One of the fun parts of social media is sharing the joys that friends experience. Recently, one of my friends got married. I shared her joy as she posted about the engagement. Then, they went to Rwanda to hold a traditional Rwandan engagement ceremony. (I met her through volunteering to work with Africa New Life.) Then came the wedding here in the United States, with all the pictures. You could see the joy on my friend’s face throughout the process. People share the joy from weddings, from the births of babies and, at my age a lot of friends are posting about grandbabies, from accomplishments in school and sports. I saw a lot of pictures from a recent chess tournament as players celebrated their victories. Some have noted that when you share the joy you’re experiencing, the joy is doubled.
We get joy out of so many different things in life. We talk about joy a lot during the Christmas season, and some people get so caught up in it that they’re already talking about Christmas. (OK, folks, the Christmas season doesn’t start until the Friday AFTER Thanksgiving. Experience the joy of giving thanks in the meanwhile.) Some have noted that JOY makes a great acronym if you think about it as Jesus, Others, Yourself. True joy happens when you put Jesus first in your life. True joy continues when you think about others before you think about yourself. And while we’re supposed to be selfless as we think about others, we do see that God takes care of us. We all want the joy that comes from God, or do we? “Consider it pure joy, my brothers and sisters, whenever you face trials of many kinds, because you know that the testing of your faith produces perseverance.” (James 1:2-3)
Don’t you hate it when God redefines concepts? If you’re like me, you want to talk with God and let Him know that He doesn’t quite understand the concept of “joy” if we’re supposed to consider it “pure joy” when we face trials because of our faith. But, as we think about it, because that statement is so jarring to our natural beliefs, it keeps coming to mind, we are known more by our enemies than our friends. I allow practically anyone to “friend” me on Facebook, hoping that the gospel message I share might draw them to Jesus Christ. You might see some strange friends on my list; but, if someone were to spend time attacking everything I wrote, the nature of the attacker would tell you more about me than the nature of my friends. When evil people attack us because of our faith, we’re to consider it “pure joy” because that means we are living our faith correctly and we are making an impact on the lives of other people.

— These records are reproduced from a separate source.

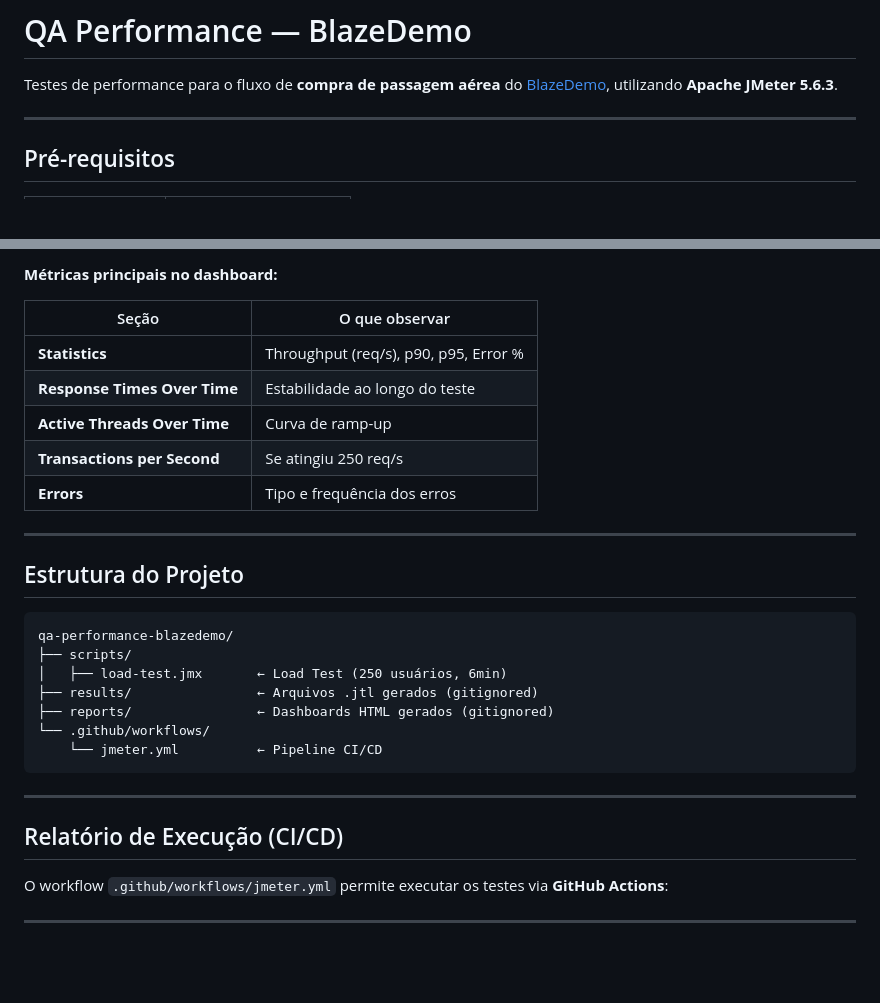
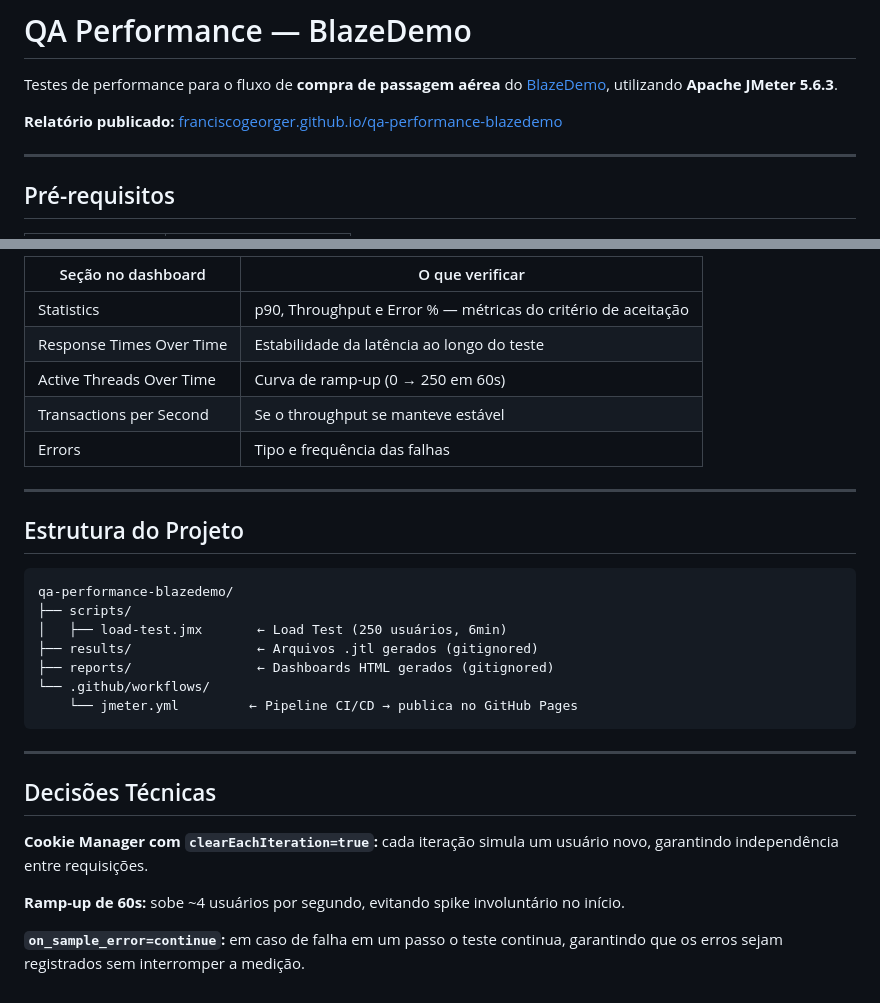
Before and after one commit to FranciscoGeorgeR/qa-performance-blazedemo, a Markdown page: README.md, 2 parts joined by grey strips. GitHub-like rendering; blank space fills up the shorter version.

````diff
--- a/README.md
+++ b/README.md
@@ -1,6 +1,8 @@
 # QA Performance — BlazeDemo
 
 Testes de performance para o fluxo de **compra de passagem aérea** do [BlazeDemo](https://www.blazedemo.com), utilizando **Apache JMeter 5.6.3**.
+
+**Relatório publicado:** [franciscogeorger.github.io/qa-performance-blazedemo](https://franciscogeorger.github.io/qa-performance-blazedemo/)
 
 ---
 
@@ -87,14 +121,12 @@ reports/spike-test/index.html
 ```
 
-**Métricas principais no dashboard:**
-
-| Seção                        | O que observar                        |
-|-------                       |----------------                       |
-| **Statistics**               | Throughput (req/s), p90, p95, Error % |
-| **Response Times Over Time** | Estabilidade ao longo do teste        |
-| **Active Threads Over Time** | Curva de ramp-up                      |
-| **Transactions per Second**  | Se atingiu 250 req/s                  |
-| **Errors**                   | Tipo e frequência dos erros           |
+| Seção no dashboard | O que verificar |
+|--------------------|-----------------|
+| Statistics | p90, Throughput e Error % — métricas do critério de aceitação |
+| Response Times Over Time | Estabilidade da latência ao longo do teste |
+| Active Threads Over Time | Curva de ramp-up (0 → 250 em 60s) |
+| Transactions per Second | Se o throughput se manteve estável |
+| Errors | Tipo e frequência das falhas |
 
 ---
 
@@ -107,13 +139,15 @@ qa-performance-blazedemo/
 ├── results/                ← Arquivos .jtl gerados (gitignored)
 ├── reports/                ← Dashboards HTML gerados (gitignored)
 └── .github/workflows/
-    └── jmeter.yml          ← Pipeline CI/CD
+    └── jmeter.yml         ← Pipeline CI/CD → publica no GitHub Pages
 ```
 
 ---
 
-## Relatório de Execução (CI/CD)
+## Decisões Técnicas
 
-O workflow `.github/workflows/jmeter.yml` permite executar os testes via **GitHub Actions**:
+**Cookie Manager com `clearEachIteration=true`:** cada iteração simula um usuário novo, garantindo independência entre requisições.
 
----
+**Ramp-up de 60s:** sobe ~4 usuários por segundo, evitando spike involuntário no início.
+
+**`on_sample_error=continue`:** em caso de falha em um passo o teste continua, garantindo que os erros sejam registrados sem interromper a medição.
````
Also changed, not shown: other parts of README.md (+50 -18 lines).
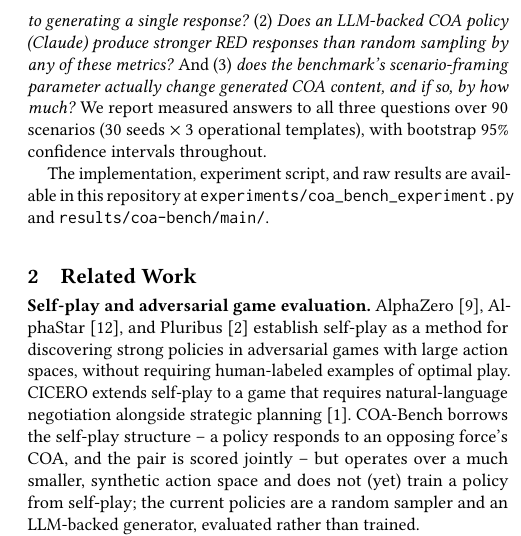
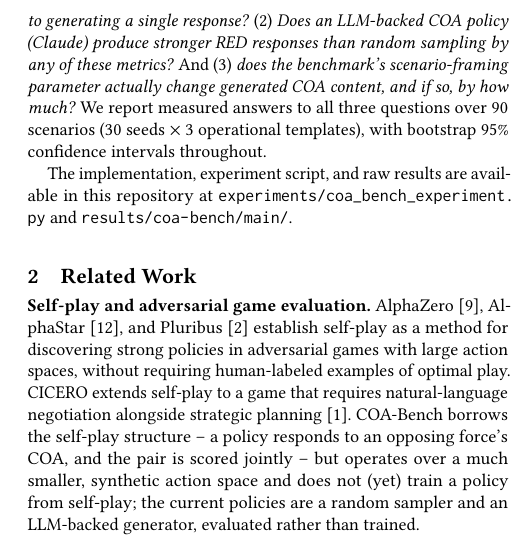
Before and after one commit to anote-ai/Research-COAGeneration, a LaTeX paper (papers/coa-bench/main.tex): part of one column of page 2 of 6, cut so that both start at the same text. Compiled offline with pdfLaTeX.

Commit message:
fix: use \path{} for directory paths to prevent column overflow
Long \texttt{results/coa-bench/main/} paths cannot break at slashes
in two-column layout, causing text to overflow into adjacent column.
Switch to \path{} (from url package, included in acmart) which allows
line breaks at / characters. Applied to both Intro and Appendix A.

Co-Authored-By: Claude Sonnet 4.6 <noreply@anthropic.com>

```diff
--- a/papers/coa-bench/main.tex
+++ b/papers/coa-bench/main.tex
@@ -61,7 +61,7 @@ This paper does not introduce a new benchmark from scratch. The \texttt{coagener
 
 Concretely, we ask three questions: (1)~\emph{does sampling several candidate best-responses and keeping the best one change the responding force's GBC score, doctrinal alignment, and wargame win rate relative to generating a single response?} (2)~\emph{Does an LLM-backed COA policy (Claude) produce stronger RED responses than random sampling by any of these metrics?} And (3)~\emph{does the benchmark's scenario-framing parameter actually change generated COA content, and if so, by how much?} We report measured answers to all three questions over 90 scenarios (30 seeds $\times$ 3 operational templates), with bootstrap 95\% confidence intervals throughout.
 
-The implementation, experiment script, and raw results are available in this repository at \texttt{experiments/coa\_bench\_experiment.py} and \texttt{results/coa-bench/main/}.
+The implementation, experiment script, and raw results are available in this repository at \path{experiments/coa_bench_experiment.py} and \path{results/coa-bench/main/}.
 
 \section{Related Work}
 
```
Also changed, not shown: papers/coa-bench/main.tex (2 more changed lines), 1 other file.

If you really think about what it means to follow Christ, it means that you develop a mindset that isn’t controlled by the desires of this world. We aren’t too good for the economy, because we don’t believe in things. We don’t do worldly things like seek revenge or put other people down to make ourselves look better. At least we shouldn’t. The problem with a godly mindset is that it is so opposed to the mindset of people in the world that those who are deep in the desires of the world begin seeing us as enemies. Perhaps they see us as enemies because our lives are so different as a result of our relationship with God that they can’t understand us. (I sure hope that’s true in my life!) Perhaps they see us as enemies because they see us as a threat to their way of life. Whatever the situation may be, if we are living lives that honor God and we face trials, we need to rejoice. We rejoice not because of the trials themselves, but because those trials help us grow and develop perseverance. The smaller trials prepare us for even harder trials in the future – but always take joy in remaining faithful in the face of trials.
Lord, I don’t really want to take joy in trials – I wish they wouldn’t come. But if trials prove my faith, thank You!